Task goal: Filter the entries below, keeping every line that has the word "findViewById".

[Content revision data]
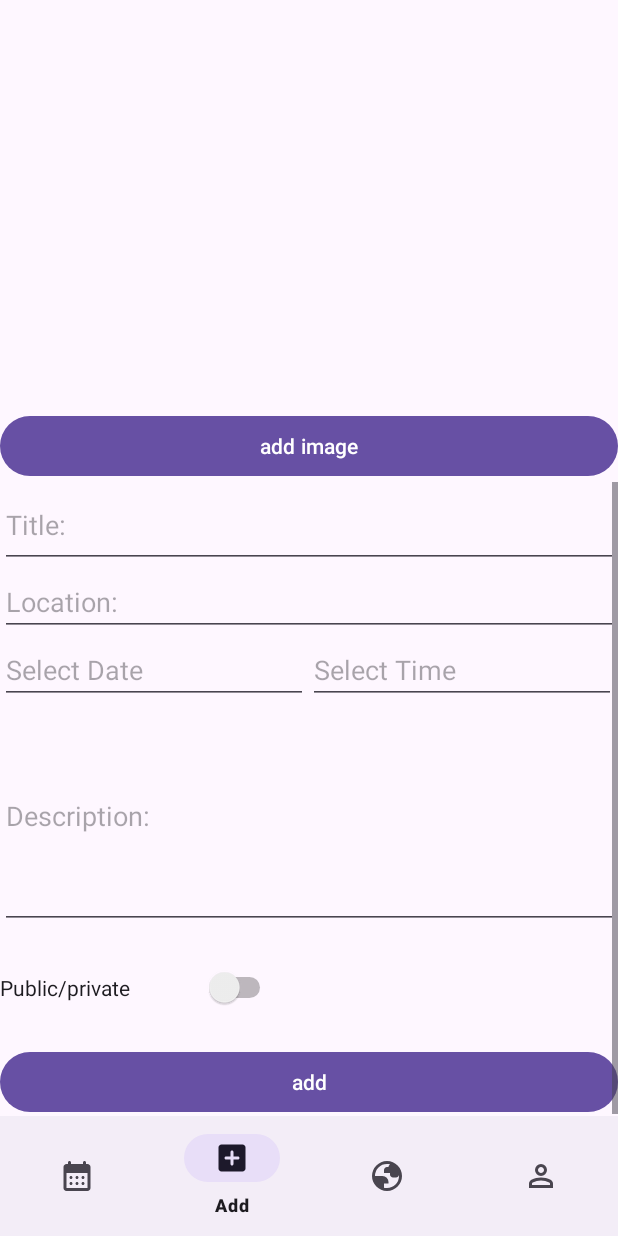
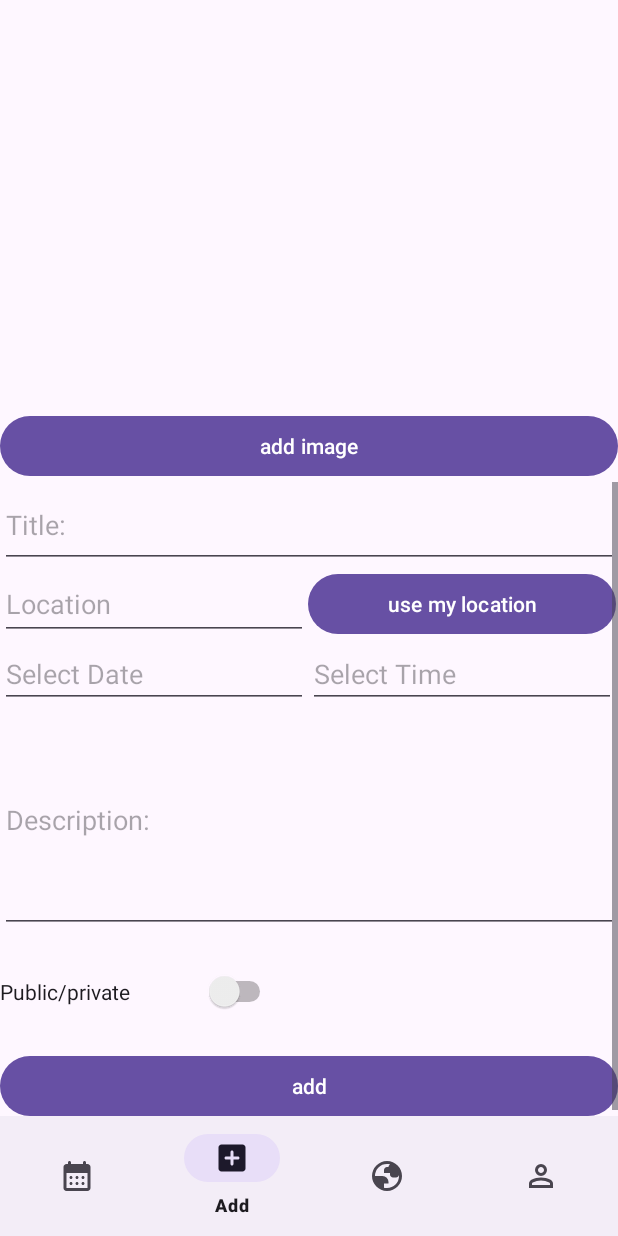
Before and after one commit to ll5zh/hkunite, an Android app: the screen it shows after launch (MainActivity), item 2 of the bottom bar chosen, on a phone screen of 412 x 824 dp. Run offline under Robolectric (Android 15) with nearby library versions, the phone set to English and light mode, and no system bars.

Commit message:
location button, gradle and manifest additions

```diff
--- a/ui/app/build.gradle.kts
+++ b/ui/app/build.gradle.kts
@@ -33,6 +33,7 @@ android {
 
 dependencies {
     implementation("com.google.android.material:material:1.9.0")
+    implementation("com.google.android.gms:play-services-location:21.0.1")//for the location
     implementation(libs.appcompat)
     implementation(libs.material)
     implementation(libs.activity)
--- a/ui/app/src/main/AndroidManifest.xml
+++ b/ui/app/src/main/AndroidManifest.xml
@@ -1,6 +1,9 @@
 <?xml version="1.0" encoding="utf-8"?>
 <manifest xmlns:android="http://schemas.android.com/apk/res/android"
     xmlns:tools="http://schemas.android.com/tools">
+    <uses-permission android:name="android.permission.ACCESS_FINE_LOCATION"/>
+    <uses-permission android:name="android.permission.ACCESS_COARSE_LOCATION"/>
+
 
     <application
         android:allowBackup="true"
--- a/ui/app/src/main/java/com/example/comp3330_hkunite/AddFragment.java
+++ b/ui/app/src/main/java/com/example/comp3330_hkunite/AddFragment.java
@@ -37,9 +37,10 @@ public class AddFragment extends Fragment {
     private EditText descriptionField;
     private Switch switchPrivateField;
     private ImageView CoverPicture;
+    private Button LocButtonField;
 
     private ActivityResultLauncher<Intent> pickImageLauncher;
-
+    private ActivityResultLauncher<String> locationLauncher;
 
 
     @Override
@@ -65,6 +66,7 @@ public class AddFragment extends Fragment {
         descriptionField = view.findViewById(R.id.editTextDescription);
         switchPrivateField = view.findViewById(R.id.switchPrivate);
         CoverPicture = view.findViewById(R.id.picture);
+        LocButtonField = view.findViewById(R.id.LocationButton);
         registerPictureUpload();
 
         //making the datepicker and timepicker pop up:
@@ -104,6 +106,8 @@ public class AddFragment extends Fragment {
 
         return view;
     }
+
+
 
 
     //helper methods:
@@ -157,4 +161,9 @@ public class AddFragment extends Fragment {
                 }
         );
     }
+
+    //for the location:
+    private void registerLocation(){
+
+    }
 }
--- a/ui/app/src/main/res/layout/fragment_add.xml
+++ b/ui/app/src/main/res/layout/fragment_add.xml
@@ -39,12 +39,28 @@
                     android:layout_height="57dp"
                     android:hint="Title: " />
 
-                <EditText
-                    android:id="@+id/editTextLocation"
+
+
+                <LinearLayout
                     android:layout_width="match_parent"
-                    android:layout_height="match_parent"
-                    android:hint="Location: "/>
+                    android:layout_height="wrap_content"
+                    android:orientation="horizontal">
 
+                    <EditText
+                        android:id="@+id/editTextLocation"
+                        android:layout_width="205dp"
+                        android:layout_height="match_parent"
+                        android:hint= "Location"
+                        android:clickable= "true"
+                        android:focusable="false" />
+
+                    <Button
+                        android:id="@+id/LocationButton"
+                        android:layout_width="205dp"
+                        android:layout_height="match_parent"
+                        android:text= "use my location" />
+
+                </LinearLayout>
 
                 <LinearLayout
                     android:layout_width="match_parent"
```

Exercise solution:
         descriptionField = view.findViewById(R.id.editTextDescription);
         switchPrivateField = view.findViewById(R.id.switchPrivate);
         CoverPicture = view.findViewById(R.id.picture);
+        LocButtonField = view.findViewById(R.id.LocationButton);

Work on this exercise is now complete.